Can a conversation take place without saying anything? If you have ever been around a couple who have been with each other for many years you know the answer is “yes.” A glance, the direction of a foot, and the tilt of the head can convey a whole paragraph of information between two people. The same thing happens with the people with whom we work, and sometimes we are not even aware of how much we say to each other without saying a word.
The impact of nonverbal [body language] and paraverbal [tone, volume, rate of speech] communication can be quite profound. Take, for instance, a supervisor who did not pay attention to non-verbal cues and finds out only after a harassment complaint has been made that they have a habit of standing in employees’ personal space. When the complaint was investigated, the supervisor adamantly stated he or she had no intention of creating discomfort or to sexual harass.
The complaining employee said they had made several attempts to convey to their supervisor that their personal space was being invaded. The employee stated they would step back only to be followed, lean away and be leaned into, turn a shoulder and be stepped in front of. The employee admitted he or she had never asked the supervisor to back away though said, “Couldn’t the supervisor just see I was uncomfortable?”
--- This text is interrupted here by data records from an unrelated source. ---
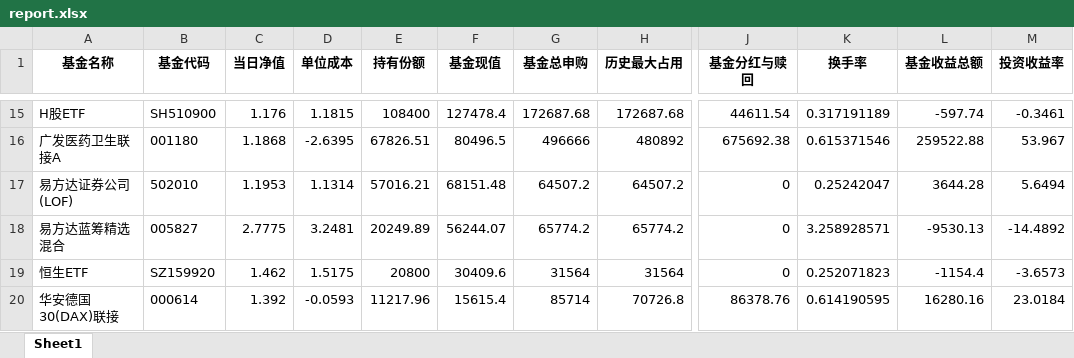
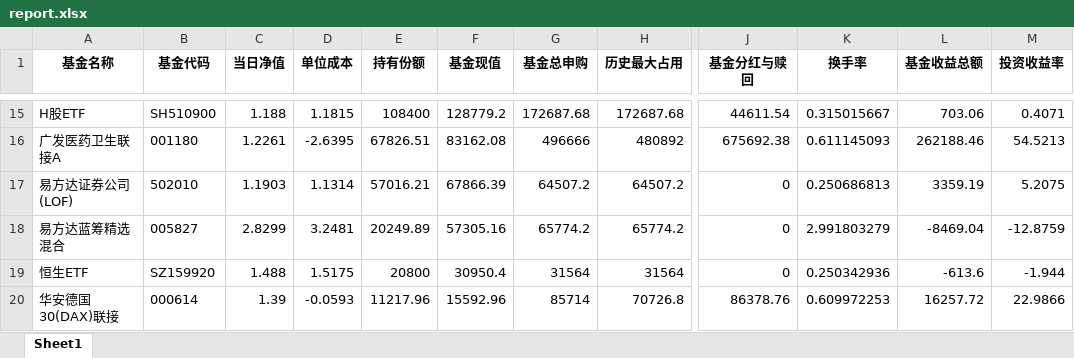
Before and after one commit to laye0619/my_inv_mgr, an Excel workbook: inv_analysis/report.xlsx, sheet Sheet1, drawn as a sheet; only a part is shown, gaps mark what is left out; values as stored, in another font and other column widths than the file's, no borders; the diff covers the shown part only; the diff names each change by its address in the sheet, - before the commit and + after, or states it on an @@ line.

```diff
--- a/inv_analysis/report.xlsx (sheet Sheet1)
+++ b/inv_analysis/report.xlsx (sheet Sheet1)
-C15 (当日净值): 1.176
+C15 (当日净值): 1.188
-F15 (基金现值): 127478.4
+F15 (基金现值): 128779.2
-K15 (换手率): 0.317191189
+K15 (换手率): 0.315015667
-L15 (基金收益总额): -597.74
+L15 (基金收益总额): 703.06
-M15 (投资收益率): -0.3461
+M15 (投资收益率): 0.4071
-C16 (当日净值): 1.1868
+C16 (当日净值): 1.2261
-F16 (基金现值): 80496.5
+F16 (基金现值): 83162.08
-K16 (换手率): 0.615371546
+K16 (换手率): 0.611145093
-L16 (基金收益总额): 259522.88
+L16 (基金收益总额): 262188.46
-M16 (投资收益率): 53.967
+M16 (投资收益率): 54.5213
-C17 (当日净值): 1.1953
+C17 (当日净值): 1.1903
-F17 (基金现值): 68151.48
+F17 (基金现值): 67866.39
-K17 (换手率): 0.25242047
+K17 (换手率): 0.250686813
-L17 (基金收益总额): 3644.28
+L17 (基金收益总额): 3359.19
-M17 (投资收益率): 5.6494
+M17 (投资收益率): 5.2075
-C18 (当日净值): 2.7775
+C18 (当日净值): 2.8299
-F18 (基金现值): 56244.07
+F18 (基金现值): 57305.16
-K18 (换手率): 3.258928571
+K18 (换手率): 2.991803279
-L18 (基金收益总额): -9530.13
+L18 (基金收益总额): -8469.04
-M18 (投资收益率): -14.4892
+M18 (投资收益率): -12.8759
-C19 (当日净值): 1.462
+C19 (当日净值): 1.488
-F19 (基金现值): 30409.6
+F19 (基金现值): 30950.4
-K19 (换手率): 0.252071823
+K19 (换手率): 0.250342936
-L19 (基金收益总额): -1154.4
+L19 (基金收益总额): -613.6
-M19 (投资收益率): -3.6573
+M19 (投资收益率): -1.944
-C20 (当日净值): 1.392
+C20 (当日净值): 1.39
-F20 (基金现值): 15615.4
+F20 (基金现值): 15592.96
-K20 (换手率): 0.614190595
+K20 (换手率): 0.609972253
-L20 (基金收益总额): 16280.16
+L20 (基金收益总额): 16257.72
-M20 (投资收益率): 23.0184
+M20 (投资收益率): 22.9866
```
Also changed, not shown: 1 added row, 1 removed row and 111 edited cells elsewhere in this sheet, 01_params/Inv_Asset_Record.xlsx, 1 other file.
In the end, this particular investigation did not result in a finding of harassment, but what an emotional roller coaster for both the supervisor and employee. It was a wild ride that could have been avoided if the supervisor had been more skilled in the art and science of nonverbal and paraverbal communication. In this case, the supervisor did not have a strong need for lots of personal space, had grown up in an urban setting and in a culture that was used to standing toe-to-toe in conversing. What the supervisor forgot, or did not realize, was that each employee has different personal space needs [proxemics]. The employee was someone from a rural setting who grew up in a culture where an arms length between people in public was seen as close enough. Only very close friends or intimate partners were allowed closer, and then only in private.
The power differential between a supervisor and a supervisee means that the greater responsibility for being aware of, and managing, nonverbal communications rests with the supervisor.
In my work with coaching clients, I focus on three primary areas of personal territory:
- Intimate space (0 to 2 feet), which puts people within reach of easily being able to touch each other;
- Personal space, sometimes referred to as working space (2 to 3 feet), and
- Social space (3 to 5 feet).
I work with my clients to develop an understanding of how culture, population density of where someone was raised or lives, and personal experience can impact and individual’s need for personal territory.
As supervisors become more aware of their employee’s space needs, they are better able to position themselves to be heard. An employee who is stressed out because the boss is standing too close is unlikely to hear much of what is being said.
Personal territory is just one aspect of body language—if you are interested in exploring how to improve your nonverbal and paraverbal communications, feel free to contact me at The Village Business Institute, 1-800-627-8220.
About the blogger
Darrin Tonsfeldt has a background of program administration, employee supervision, and clinical experience, as well as 20 years of experience in organization consulting and planning. He provides oversight of The Village Business Institute, Regional Counseling Services, and Financial Resource Center programs. He also provides consulting services that include strategic planning; career, leadership, management, and executive coaching; corporate training and group facilitation; crisis response in the workplace; and organizational consulting.